▶ [Exercise instructions]: Where a line of the entries holds the string "content", copy that line.

▶ [Web interface edit records]:

---*---

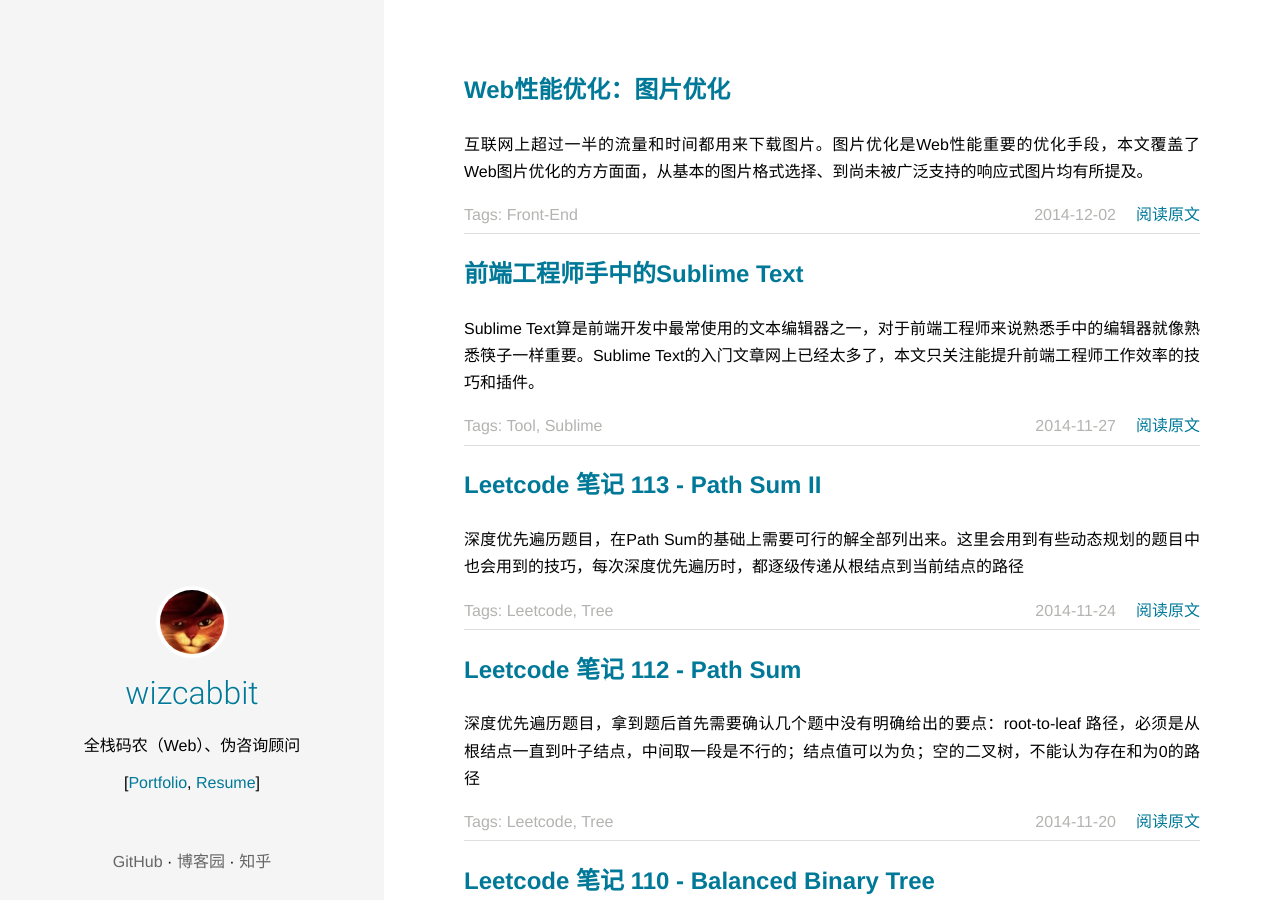
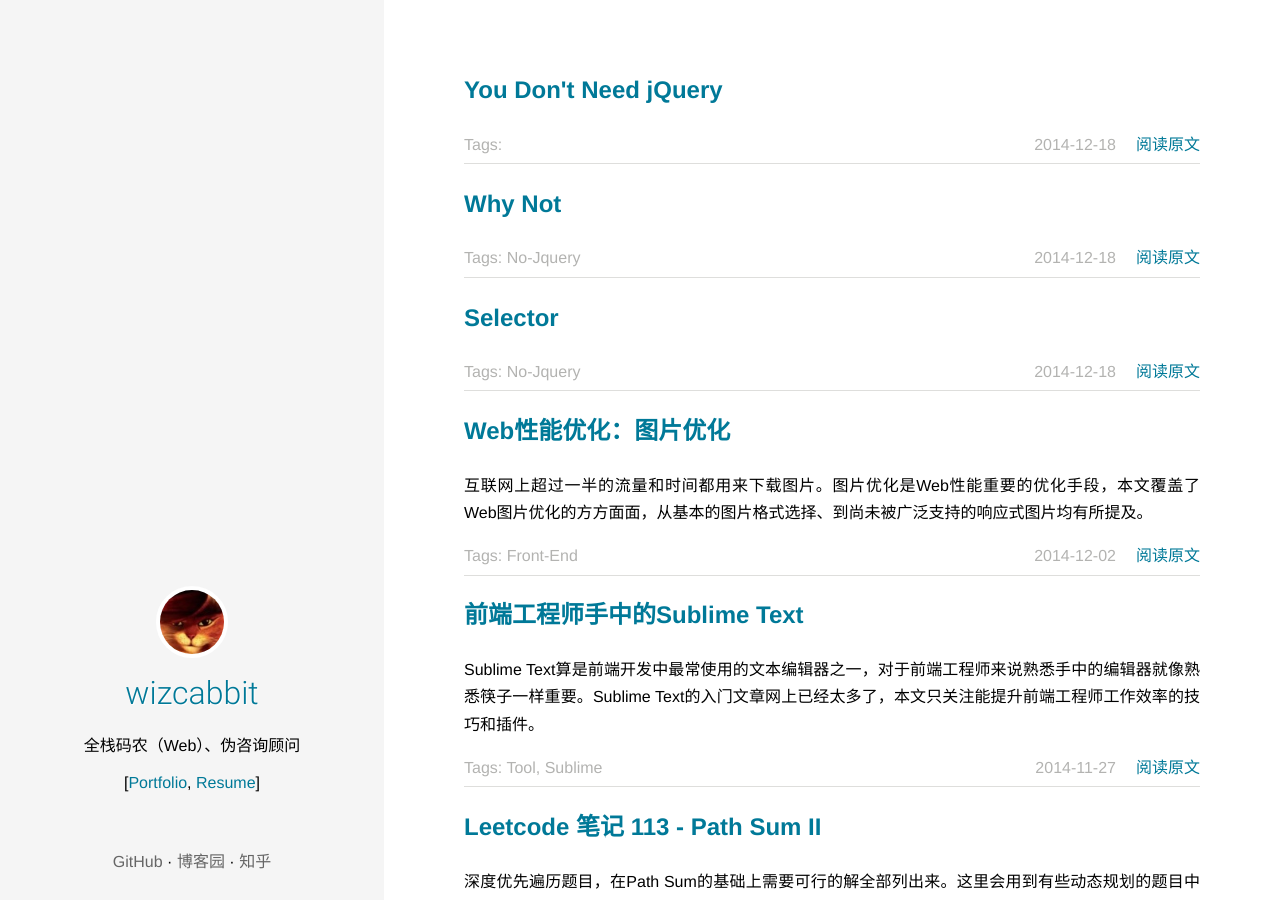
Before and after one commit to wizcabbit/blog.cabbit.me, a Jekyll site: the page built from index.html, in a window 1280 px wide and 900 px high. Built offline with Jekyll 4.4.1, drawn with Linux system fonts in a browser that asks for light colours; Markdown is read by kramdown in place of the engine named in the settings.

Commit message:
[blog.cabbit.me]Add no jquery page structure

```diff
--- a/_layouts/default.html
+++ b/_layouts/default.html
@@ -2,8 +2,9 @@
 <html lang="zh-CN">
 
 <head>
+  <meta charset="utf-8" />
+  <meta http-equiv='X-UA-Compatible' content='IE=edge'>
   <title>{% if page.title %}{{ page.title }}{% endif %} {{ site.title }}</title>
-  <meta charset="utf-8" />
   <meta name="author" content="wizcabbit">
   <meta name="keywords" content="wizcabbit,Wang Zhi Yong,blog,{% if page.keywords %}{{ page.keywords }}{% endif %}">
   <meta name="description" content="{% if page.description %}{{ page.description }}{% else %}WANG Zhi Yong，全栈码农（Web），伪咨询顾问。{% endif %}">
--- /dev/null
+++ b/_posts/you-dont-need-jquery/2014-12-18-selector.md
@@ -0,0 +1,11 @@
+---
+layout: "nojquery"
+title: Selector
+description:
+keywords:
+categories: no-jquery
+permalink: /you-dont-need-jquery/selector
+---
+
+<h2>Selector</h2>
+Comming soon.
--- /dev/null
+++ b/_posts/you-dont-need-jquery/2014-12-18-why-not.md
@@ -0,0 +1,11 @@
+---
+layout: "nojquery"
+title: Why Not
+description:
+keywords:
+categories: no-jquery
+permalink: /you-dont-need-jquery/why-not
+---
+
+<h2>Why Not</h2>
+Comming soon.
```
Also changed, not shown: _layouts/nojquery.html (added, +67 -0 lines), _posts/you-dont-need-jquery/2014-12-18-you-dont-need-jquery.html (added, +19 -0 lines), css/nojquery.css (added, +84 -0 lines).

---*---

▶ [Written answer]:
+  <meta http-equiv='X-UA-Compatible' content='IE=edge'>
   <meta name="author" content="wizcabbit">
   <meta name="keywords" content="wizcabbit,Wang Zhi Yong,blog,{% if page.keywords %}{{ page.keywords }}{% endif %}">
   <meta name="description" content="{% if page.description %}{{ page.description }}{% else %}WANG Zhi Yong，全栈码农（Web），伪咨询顾问。{% endif %}">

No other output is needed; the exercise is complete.